This course builds on the principles of strategic management to build an understanding of the impact of society on firm strategy and to learn to shape, accordingly, superior business strategies. The course addresses: stakeholder strategy (creating shared value); issue management (how social movements impact firm strategy); links between social performance and financial performance; communicating corporate strategy in line with social expectations in a social media era; and staying competitive in a global and digital era.
EMBA 2900. Entrepreneurial Management for Executives.
This course provides a forum for the in-depth examination of mindsets, methods, and managerial activities that follow the entrepreneurial process from opportunity recognition to growing new ventures, whether as startups or within existing businesses.
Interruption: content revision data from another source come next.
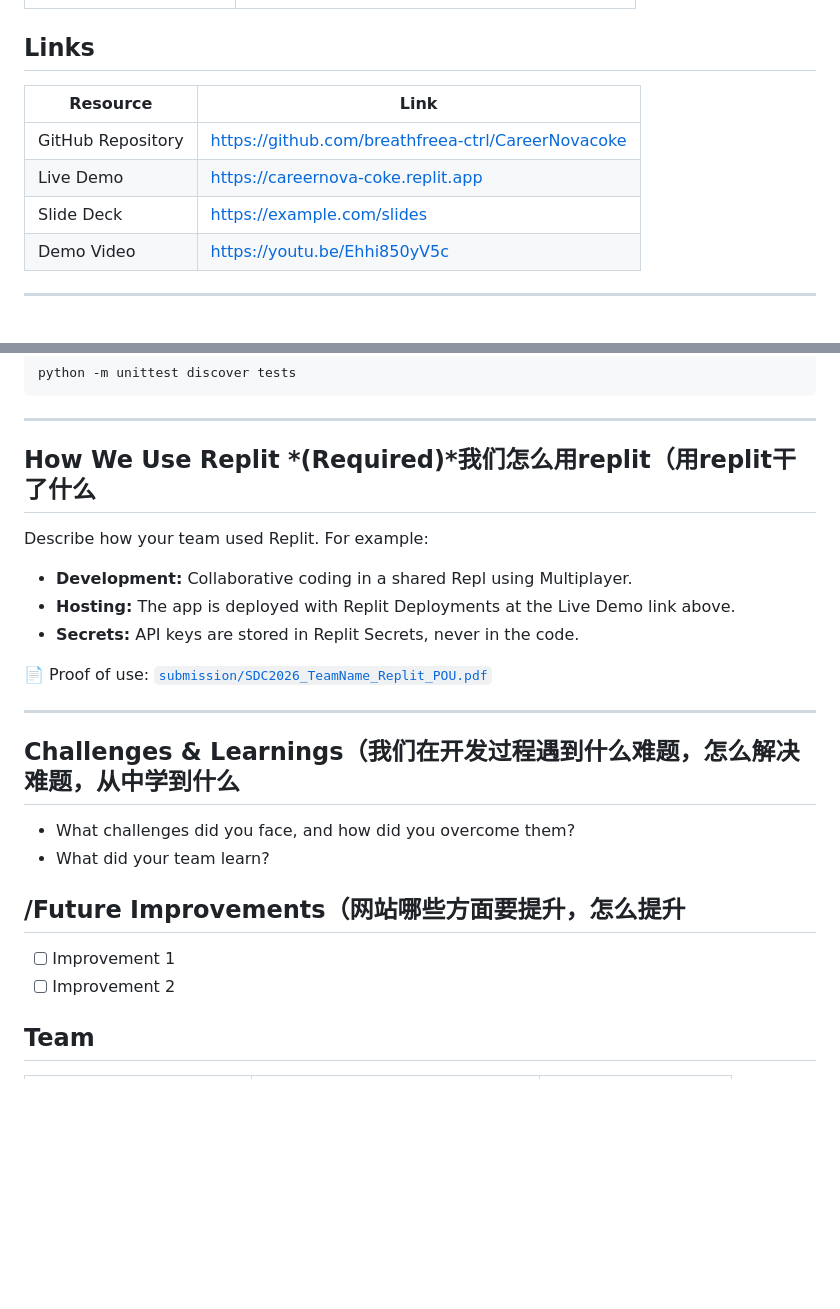
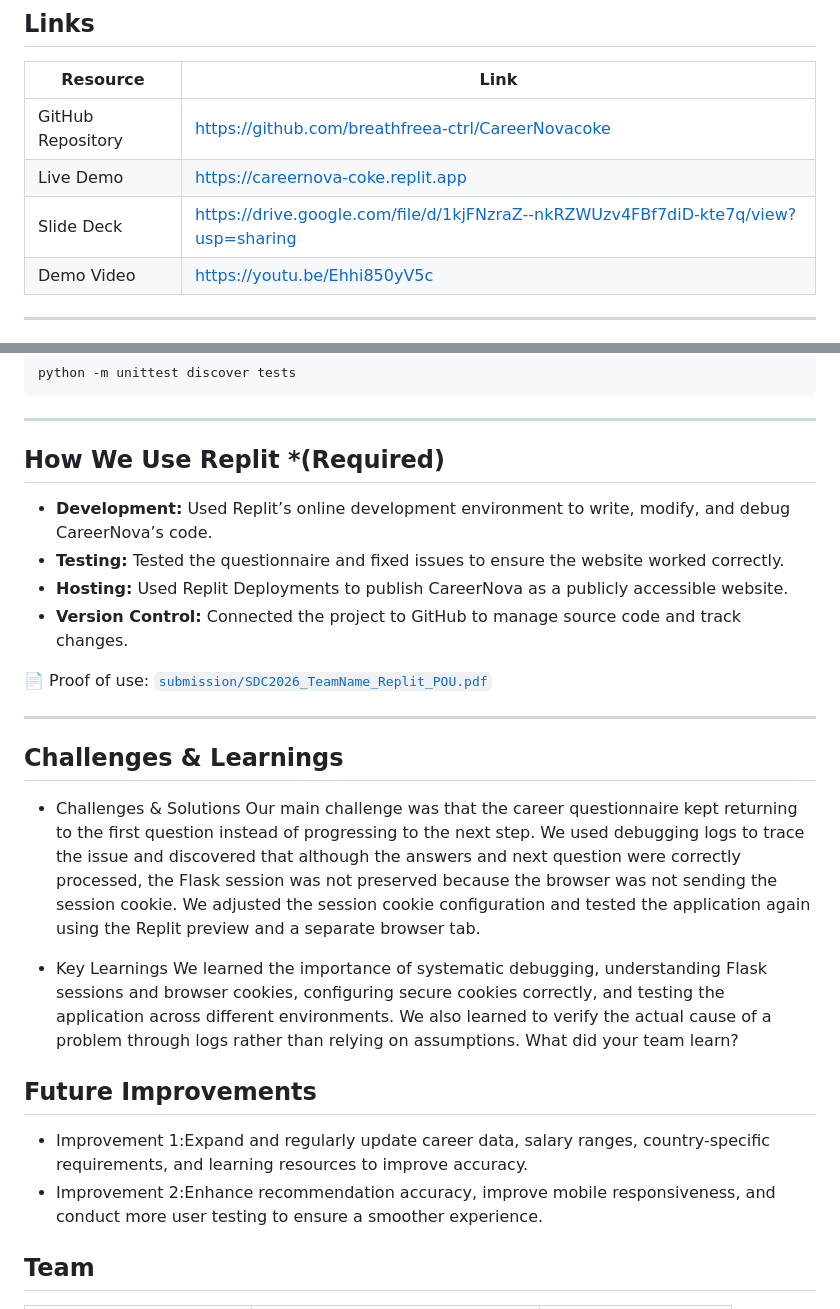
Before and after one commit to breathfreea-ctrl/CareerNovacoke, a Markdown page: README.md, 2 parts joined by grey strips. GitHub-like rendering; blank space fills up the shorter version.

```diff
--- a/README.md
+++ b/README.md
@@ -23,7 +23,7 @@
 | ----------------- | -------------------------------------------------- |
 | GitHub Repository | https://github.com/breathfreea-ctrl/CareerNovacoke |
 | Live Demo         | https://careernova-coke.replit.app                 |
-| Slide Deck        | https://example.com/slides                         |
+| Slide Deck        | https://drive.google.com/file/d/1kjFNzraZ--nkRZWUzv4FBf7diD-kte7q/view?usp=sharing|
 | Demo Video        | https://youtu.be/Ehhi850yV5c                       |
 
 ---
@@ -124,27 +154,31 @@ python -m unittest discover tests
 
 ---
 
-## How We Use Replit *(Required)*我们怎么用replit（用replit干了什么
+## How We Use Replit *(Required)
 
-Describe how your team used Replit. For example:
-
-- **Development:** Collaborative coding in a shared Repl using Multiplayer.
-- **Hosting:** The app is deployed with Replit Deployments at the Live Demo link above.
-- **Secrets:** API keys are stored in Replit Secrets, never in the code.
+- **Development:** Used Replit’s online development environment to write, modify, and debug CareerNova’s code.
+- **Testing:** Tested the questionnaire and fixed issues to ensure the website worked correctly.
+- **Hosting:** Used Replit Deployments to publish CareerNova as a publicly accessible website.
+- **Version Control:** Connected the project to GitHub to manage source code and track changes.
 
 📄 Proof of use: [`submission/SDC2026_TeamName_Replit_POU.pdf`](submission/SDC2026_TeamName_Replit_POU.pdf)
 
 ---
 
-## Challenges & Learnings（我们在开发过程遇到什么难题，怎么解决难题，从中学到什么
+## Challenges & Learnings
 
-- What challenges did you face, and how did you overcome them?
-- What did your team learn?
+- Challenges & Solutions
+Our main challenge was that the career questionnaire kept returning to the first question instead of progressing to the next step. We used debugging logs to trace the issue and discovered that although the answers and next question were correctly processed, the Flask session was not preserved because the browser was not sending the session cookie. We adjusted the session cookie configuration and tested the application again using the Replit preview and a separate browser tab.
 
-## /Future Improvements（网站哪些方面要提升，怎么提升
+- Key Learnings
+We learned the importance of systematic debugging, understanding Flask sessions and browser cookies, configuring secure cookies correctly, and testing the application across different environments. We also learned to verify the actual cause of a problem through logs rather than relying on assumptions.
+What did your team learn?
 
-- [ ] Improvement 1
-- [ ] Improvement 2
+## Future Improvements
+
+- Improvement 1:Expand and regularly update career data, salary ranges, country-specific requirements, and learning resources to improve accuracy.
+- Improvement 2:Enhance recommendation accuracy, improve mobile responsiveness, and conduct more user testing to ensure a smoother experience.
+
 
 ## Team
 
```
Also changed, not shown: other parts of README.md (+64 -34 lines).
In particular the course will examine the role of finding a fit between one’s passions, skills and markets in the pursuit of opportunities and facilitate an understanding of the stages in the entrepreneurial process: opportunity recognition, customer discovery and market validation, solution validation and crafting of the business model.
EMBA 2930. Leading People, Teams and Organizations.
This course focuses on advancing students' understanding of how to lead and manage with the aim of increasing personal and organizational effectiveness. It is designed to address several fundamental aspects of managing and leading people. These include understanding and influencing group behavior and performance, working with and managing people on a one-on-one basis, and leading, motivating and aligning people behind a common vision or direction. This course places a particular emphasis on increasing students' self-awareness as leaders and their ability to address the challenges of leading change in organizations.
EMBA 2940. Motivation Science.
Course objectives include: learning how motivation works from recent conceptual and empirical advances in psychology and using this knowledge to make motivation work for you—in your own performance and as a motivator of others. Most people believe that the best way to motivate others is by using “carrots and sticks” (incentives), which is based on the classic assumption that what motivates people is to approach pleasure and avoid pain (the hedonic principle). Motivation however is more than “carrots and sticks”, and, importantly, there are many different kinds of motivational mechanisms that underlie people’s choices and what influences them.
EMBA 2950. Leader Visions.
In their effort to catalyze change, transformational leaders must be able to create and communicate visions for the future state of their organizations. It is particularly critical that they understand how to close the gap between inspiration and implementation. This workshop is designed to cultivate this understanding and to provide tools and skills necessary to develop, deliver and implement a vision throughout future organizations, divisions, and teams. Moreover, the framework utilized will enable individuals to determine the vision for the next phase of their own life or a future endeavor.